THE TASK: Go through the records and show each line where the word "Before" occurs.

★ ★ ★ ★ ★

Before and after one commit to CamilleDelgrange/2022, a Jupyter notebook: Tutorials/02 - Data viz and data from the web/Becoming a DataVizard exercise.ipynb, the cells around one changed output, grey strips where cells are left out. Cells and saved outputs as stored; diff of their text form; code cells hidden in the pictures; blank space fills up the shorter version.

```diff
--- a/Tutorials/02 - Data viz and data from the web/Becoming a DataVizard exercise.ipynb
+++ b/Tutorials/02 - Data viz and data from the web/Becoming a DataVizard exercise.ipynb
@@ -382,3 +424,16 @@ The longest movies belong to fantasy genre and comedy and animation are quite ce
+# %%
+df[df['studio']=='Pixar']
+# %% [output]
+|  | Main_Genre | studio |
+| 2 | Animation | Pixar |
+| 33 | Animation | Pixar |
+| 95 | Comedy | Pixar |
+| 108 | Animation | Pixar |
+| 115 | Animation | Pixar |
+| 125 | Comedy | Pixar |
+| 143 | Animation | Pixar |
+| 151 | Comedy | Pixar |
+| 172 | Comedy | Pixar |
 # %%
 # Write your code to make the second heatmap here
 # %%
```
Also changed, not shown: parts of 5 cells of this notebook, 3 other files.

★ ★ ★ ★ ★

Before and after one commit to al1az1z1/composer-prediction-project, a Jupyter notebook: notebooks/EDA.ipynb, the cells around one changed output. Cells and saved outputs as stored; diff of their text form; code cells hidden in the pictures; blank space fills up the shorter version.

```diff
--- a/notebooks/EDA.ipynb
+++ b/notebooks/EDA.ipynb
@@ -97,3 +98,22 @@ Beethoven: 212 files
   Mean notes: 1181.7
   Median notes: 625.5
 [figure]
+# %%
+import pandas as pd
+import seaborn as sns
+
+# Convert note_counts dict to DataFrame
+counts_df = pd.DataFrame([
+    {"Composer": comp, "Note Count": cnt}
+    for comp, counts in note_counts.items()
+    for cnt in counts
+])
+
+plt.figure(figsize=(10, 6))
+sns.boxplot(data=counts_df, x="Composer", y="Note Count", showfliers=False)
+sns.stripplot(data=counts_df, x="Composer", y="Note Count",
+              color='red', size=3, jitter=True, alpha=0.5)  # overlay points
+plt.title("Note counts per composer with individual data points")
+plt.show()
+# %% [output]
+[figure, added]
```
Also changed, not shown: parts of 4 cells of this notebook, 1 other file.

★ ★ ★ ★ ★

RESULT OF THIS EXERCISE:
Before and after one commit to CamilleDelgrange/2022, a Jupyter notebook: Tutorials/02 - Data viz and data from the web/Becoming a DataVizard exercise.ipynb, the cells around one changed output, grey strips where cells are left out. Cells and saved outputs as stored; diff of their text form; code cells hidden in the pictures; blank space fills up the shorter version.
Before and after one commit to al1az1z1/composer-prediction-project, a Jupyter notebook: notebooks/EDA.ipynb, the cells around one changed output. Cells and saved outputs as stored; diff of their text form; code cells hidden in the pictures; blank space fills up the shorter version.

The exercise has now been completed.